....to allow for mining and a larger reservoir at the site of the existing Silver Creek Reservoir
Over the past six decades several different efforts looked at many alternatives to replace the Silver Creek Reservoir
as a source of water. Deep wells, new dams & reservoirs, nearby rivers, and interconnections with nearby water
systems were all studied, but no alternative source was ever developed. Some proved insufficient. Some proved
sufficient, but too costly. For some strange reason (probably politics), a simple pipeline interconnection with the water
wealthy Borough of Tamaqua was never considered in any known study. In taking a closer look at Tamaqua, DiRenzo
verified that Tamaqua has a tremendous surplus of treated water capacity and is interested in selling it to offset
financial losses from past industrial closings. Tamaqua is blessed with an even larger surplus of raw water due to
nearly 3 billion gallons of storage capacity in its
massive Still Creek Reservoir. Consequentially, Tamaqua is one of
the few Pennsylvania communities granted exemption to drought restrictions such as, watering lawns, washing cars,
and filling swimming pools. (See news below)

Discussions further indicate that connecting Blythe's Water System to Tamaqua's Water system is a rather
elementary proposition. "Old Route 209" provides an ideal pipeline route to deliver water to the Schuylkill Valley, and
beyond. According to Tamaqua municipal representatives, ideal pressure and flow is available at the proposed point
of interconnection to adequately serve the entire needs of Blythe Authority customers. Unlike developing a new well
or reservoir source, Tamaqua's water quality and quantity is known, measured, tested, and approved. Certain
informational sources indicate that Tamaqua provides some of the highest quality of drinking water in the region (See
info below).

As you may have already read on the home page of this website, plans are already underway to extend Tamaqua's
water westward to provide
long-needed public water and fire protection to the Schuylkill Twp. Villages of Newkirk and
Reevesdale. Completion of this waterline project places Tamaqua's water that much closer to Blythe's and reduces
overall cost to develop the alternative water supply needed to allow mining and reclamation at Silver Creek.

It is important to understand that an interconnection with Tamaqua will only be needed when Blythe's existing sources
at Silver Creek, Caparell, and Moss Glen are insufficient due to drought, emergency, or a certain phase or scale of
mining and reclamation. Under the smallest scenario mining plan (where the Caparell pit remains undisturbed), it is
anticipated that utilizing the Tamaqua interconnection would only be necessary in times of severe drought or other
condition unrelated to mining.  

It is also important to note that Blythe's daily water use and demand in the Schuylkill Valley has been reduced to
historic lows in the past few years.
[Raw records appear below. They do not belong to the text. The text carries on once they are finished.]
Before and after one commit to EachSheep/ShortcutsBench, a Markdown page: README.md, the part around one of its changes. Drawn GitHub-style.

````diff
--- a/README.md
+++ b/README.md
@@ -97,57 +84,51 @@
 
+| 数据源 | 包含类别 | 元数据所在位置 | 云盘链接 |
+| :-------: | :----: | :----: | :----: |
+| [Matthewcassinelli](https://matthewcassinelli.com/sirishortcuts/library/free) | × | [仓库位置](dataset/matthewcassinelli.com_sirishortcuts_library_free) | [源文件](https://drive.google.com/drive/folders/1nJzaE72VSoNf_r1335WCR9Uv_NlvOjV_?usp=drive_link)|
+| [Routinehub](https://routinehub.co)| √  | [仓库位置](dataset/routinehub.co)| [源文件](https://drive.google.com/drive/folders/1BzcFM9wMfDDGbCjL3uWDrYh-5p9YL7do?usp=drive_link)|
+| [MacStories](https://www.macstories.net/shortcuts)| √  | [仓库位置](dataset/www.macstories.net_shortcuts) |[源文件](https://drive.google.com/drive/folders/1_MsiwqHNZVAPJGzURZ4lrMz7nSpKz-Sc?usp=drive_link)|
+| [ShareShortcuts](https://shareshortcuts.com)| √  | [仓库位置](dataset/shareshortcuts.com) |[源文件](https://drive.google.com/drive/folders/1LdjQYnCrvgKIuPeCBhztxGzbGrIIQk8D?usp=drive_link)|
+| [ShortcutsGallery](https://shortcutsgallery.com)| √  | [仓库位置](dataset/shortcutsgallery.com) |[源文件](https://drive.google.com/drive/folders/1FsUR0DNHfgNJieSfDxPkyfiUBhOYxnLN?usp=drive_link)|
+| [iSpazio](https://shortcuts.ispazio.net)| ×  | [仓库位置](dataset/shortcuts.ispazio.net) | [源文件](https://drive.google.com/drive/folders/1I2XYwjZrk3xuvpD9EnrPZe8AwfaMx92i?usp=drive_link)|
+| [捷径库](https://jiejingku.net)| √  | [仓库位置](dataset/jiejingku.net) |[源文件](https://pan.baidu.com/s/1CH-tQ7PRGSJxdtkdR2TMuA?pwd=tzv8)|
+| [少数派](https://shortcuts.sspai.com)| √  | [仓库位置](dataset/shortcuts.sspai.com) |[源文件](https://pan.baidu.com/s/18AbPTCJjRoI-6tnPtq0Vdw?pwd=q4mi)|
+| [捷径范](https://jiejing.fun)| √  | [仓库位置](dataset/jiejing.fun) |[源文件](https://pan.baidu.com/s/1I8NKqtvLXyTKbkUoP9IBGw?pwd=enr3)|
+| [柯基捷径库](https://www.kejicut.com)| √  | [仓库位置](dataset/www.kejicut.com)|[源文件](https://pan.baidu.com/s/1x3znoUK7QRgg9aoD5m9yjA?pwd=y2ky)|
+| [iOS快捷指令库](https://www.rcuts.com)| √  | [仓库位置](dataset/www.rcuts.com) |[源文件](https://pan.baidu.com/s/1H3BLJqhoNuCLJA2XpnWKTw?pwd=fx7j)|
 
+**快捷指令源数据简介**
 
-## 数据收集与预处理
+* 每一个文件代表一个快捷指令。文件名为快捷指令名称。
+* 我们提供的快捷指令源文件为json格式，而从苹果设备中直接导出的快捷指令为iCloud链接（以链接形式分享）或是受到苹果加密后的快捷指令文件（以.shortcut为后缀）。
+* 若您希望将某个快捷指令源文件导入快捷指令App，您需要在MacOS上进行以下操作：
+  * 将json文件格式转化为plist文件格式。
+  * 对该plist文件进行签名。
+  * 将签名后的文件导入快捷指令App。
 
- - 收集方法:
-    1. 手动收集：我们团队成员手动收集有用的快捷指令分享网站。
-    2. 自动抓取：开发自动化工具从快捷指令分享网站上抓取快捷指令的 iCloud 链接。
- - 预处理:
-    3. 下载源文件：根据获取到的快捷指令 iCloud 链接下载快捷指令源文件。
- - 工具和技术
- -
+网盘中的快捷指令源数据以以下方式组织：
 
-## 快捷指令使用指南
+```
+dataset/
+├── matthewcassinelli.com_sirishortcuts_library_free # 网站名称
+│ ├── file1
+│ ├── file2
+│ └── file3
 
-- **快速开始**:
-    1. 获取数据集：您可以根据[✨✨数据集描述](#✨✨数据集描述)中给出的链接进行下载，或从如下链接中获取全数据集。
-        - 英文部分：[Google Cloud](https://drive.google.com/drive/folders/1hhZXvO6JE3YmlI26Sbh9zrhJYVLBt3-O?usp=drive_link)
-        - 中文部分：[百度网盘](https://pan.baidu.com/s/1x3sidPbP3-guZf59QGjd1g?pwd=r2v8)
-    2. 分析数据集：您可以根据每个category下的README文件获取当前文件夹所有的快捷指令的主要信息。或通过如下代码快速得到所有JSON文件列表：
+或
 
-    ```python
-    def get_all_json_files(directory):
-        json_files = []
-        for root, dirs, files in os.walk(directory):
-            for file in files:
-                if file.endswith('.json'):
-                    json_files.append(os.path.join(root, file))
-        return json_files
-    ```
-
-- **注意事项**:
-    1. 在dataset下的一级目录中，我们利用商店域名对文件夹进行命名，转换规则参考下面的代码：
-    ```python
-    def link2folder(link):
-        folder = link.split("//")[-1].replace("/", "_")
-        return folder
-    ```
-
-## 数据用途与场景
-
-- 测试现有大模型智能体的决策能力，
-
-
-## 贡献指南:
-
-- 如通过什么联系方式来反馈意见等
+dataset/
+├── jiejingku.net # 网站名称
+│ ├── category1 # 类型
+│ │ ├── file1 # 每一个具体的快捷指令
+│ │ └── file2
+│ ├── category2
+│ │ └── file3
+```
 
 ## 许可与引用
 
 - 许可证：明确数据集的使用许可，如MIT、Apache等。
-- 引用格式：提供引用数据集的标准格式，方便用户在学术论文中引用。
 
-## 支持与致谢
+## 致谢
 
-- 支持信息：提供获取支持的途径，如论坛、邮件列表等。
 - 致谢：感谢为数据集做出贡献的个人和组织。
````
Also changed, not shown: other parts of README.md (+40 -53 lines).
According to '03-'05 data, total use averages nearly 556,000 gallons per day, and
more than half of that is lost to leaky distribution pipes. This record low use is a result of the loss of a large industrial
water user and the detection and fix of a major pipe leak on the Blythe water system. Additionally, several water rate
increases since the early 1990s have probably induced Blythe's customers to use less water, as well as find and
repair household leaks. This historic low water use, together with an interconnection at Tamaqua, effectively
eliminates any risk of an interrupted supply of safe drinking water due to mining and reclamation.

Lastly, the benefits of an interconnection go beyond allowing for mining and reclamation. The Blythe water system is
already interconnected with the drought prone village of Mary-D. Blythe also maintains an interconnection with the
Schuylkill County Municipal Authority, as well as the Minersvile Water Authority. Establishing the Tamaqua-Blythe
interconnection allows for Tamaqua's water surplus to be available to other Schuylkill County communities during
emergencies as drought, pipe-breaks, or contamination. Such regional interconnections are highly recommended by
state and federal regulatory agencies.   
Water Resource Bulletin No. 3
Water Resources of the Schuylkill River Basin
Pa. Dept. of Forest and Waters ...Page 119
In cooperation with the U.S. Dept. of Interior Geologic Survey, May 1968